This is my 150th post since starting writing last November (2015) about my discoveries and escapades as I try to save two old church buildings in Ardrossan, North Ayrshire, Scotland. Thank you for reading them and I hope you continue to enjoy my posts.
Anyway, as mentioned in a previous post, I found a wonderful pamphlet titled “Life & Work” with the sub-heading “Ardrossan New Parish Church” which had been hidden beneath floorboard of the Barony St. John Church since 1893.
Inside the pamphlet were some fantastic advertisements including the following for Pears Soap;
Initially, I was excited to see the drawings – the front cover featured a tin bath of a shape I hadn’t seen before (I always thought tin baths were oval shaped but this one is like a keyhole – a bigger end for sitting in and a longer end for your legs) and two ladies dressed in beautiful Victorian dresses of the day. 🙂
The inside of the advert declared that the soap was by special appointment to Her Majesty the Queen (who would have been Queen Victoria) and His Royal Highness The Prince of Wales.
But as I thought about writing this post and telling you all about my find, I thought I’d like to know more about Pears Soap – and my investigations revealed a darker side to what was the nation’s favourite soap;
Pears transparent soap was first produced and sold in 1807 by Andrew Pears at a London based factory. It was the world’s first mass-market transparent soap and Pears’ clientele included many wealthy socialites who took pride in their appearance.
In a change from current trends, the fashion among the wealthy of the period was for pristine white complexions (tanned faces were associated with the lower classes who laboured outdoors).
Andrew Pears found that his powders and creams were frequently being used to cover up damage caused by soaps and other beauty products, many of which contained arsenic or lead, so he began to experiment with soap purification and eventually managed to produce a gentle soap based on glycerine and other natural products.
The clarity of his soap gave it a novel transparent appearance and its floral scent, which reminded people of their gardens, gave Andrew Pears a huge marketing advantage especially overseas in America (not yet united as the Civil War was fought from 1861 – 1865).
Thomas J. Barratt, sometimes referred to as the father of modern advertising, married Mary Pears (Andrew’s granddaughter) in 1864 and he began a worldwide sales campaign for Pears Soaps – part of which were these removable advertisements (not just printed in newspaper and pamphlets but adverts which could be removed and taken to your shopkeeper or chemist where orders could be placed).

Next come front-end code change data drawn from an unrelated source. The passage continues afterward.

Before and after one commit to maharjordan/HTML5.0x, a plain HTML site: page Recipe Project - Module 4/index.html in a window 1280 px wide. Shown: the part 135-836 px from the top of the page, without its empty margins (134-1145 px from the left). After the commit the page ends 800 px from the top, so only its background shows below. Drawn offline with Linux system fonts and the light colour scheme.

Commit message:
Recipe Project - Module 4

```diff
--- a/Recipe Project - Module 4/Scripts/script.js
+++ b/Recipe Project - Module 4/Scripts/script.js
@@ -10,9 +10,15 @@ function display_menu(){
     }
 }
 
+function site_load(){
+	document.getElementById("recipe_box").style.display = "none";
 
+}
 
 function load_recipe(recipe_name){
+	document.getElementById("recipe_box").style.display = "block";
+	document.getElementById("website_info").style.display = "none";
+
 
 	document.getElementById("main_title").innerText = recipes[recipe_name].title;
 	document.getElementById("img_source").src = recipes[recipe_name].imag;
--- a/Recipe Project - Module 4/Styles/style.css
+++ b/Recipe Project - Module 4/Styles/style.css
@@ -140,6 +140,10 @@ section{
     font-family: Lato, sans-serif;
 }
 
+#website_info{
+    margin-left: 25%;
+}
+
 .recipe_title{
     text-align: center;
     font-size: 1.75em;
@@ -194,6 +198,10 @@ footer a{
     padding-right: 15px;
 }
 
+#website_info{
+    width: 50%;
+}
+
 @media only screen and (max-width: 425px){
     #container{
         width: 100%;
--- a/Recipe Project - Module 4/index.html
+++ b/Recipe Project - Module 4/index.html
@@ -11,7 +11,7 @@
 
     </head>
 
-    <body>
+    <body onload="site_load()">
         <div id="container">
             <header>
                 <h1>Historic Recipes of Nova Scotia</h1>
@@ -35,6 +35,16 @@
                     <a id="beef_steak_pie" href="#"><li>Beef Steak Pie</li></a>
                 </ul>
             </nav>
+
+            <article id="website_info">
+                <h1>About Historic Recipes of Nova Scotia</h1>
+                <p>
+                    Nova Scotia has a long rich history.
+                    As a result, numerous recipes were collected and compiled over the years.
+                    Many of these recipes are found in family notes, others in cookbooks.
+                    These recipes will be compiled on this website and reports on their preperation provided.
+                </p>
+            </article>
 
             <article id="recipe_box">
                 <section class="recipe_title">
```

The first Pears soap advert (below) would be deemed racist nowadays and would never be allowed to be printed but back in Christmas 1884 it was seen in publications throughout the British Empire.
It would seem a lot of their advertising centred around turning black skinned people white or at the very least trying to improve their hygiene as on the reverse of the advert I found was this rather racist advert;
It may be difficult to make out as it is water damaged but it features a black native complete with feather headband staring at an apparently naked white woman who is coming out of a giant clam shell on the beach. The heading reads;
“Good Morning! Have you used Pears Soap?“
I’m not sure if this is supposed to be the black native asking if the white woman had used Pears Soap perhaps trying to explain how she had turned white (as in the previous advert) – or is it the white woman asking the black native if he had used Pears Soap as a nod towards his lack of hygiene? What do YOU think?
Meanwhile, if you would like to know more about my charity, The Scottish Centre for Personal Safety, search for us on Facebook or peruse our website at www.ScotCPS.org.uk
Goodbye for now – and here’s to the 150 posts. 😀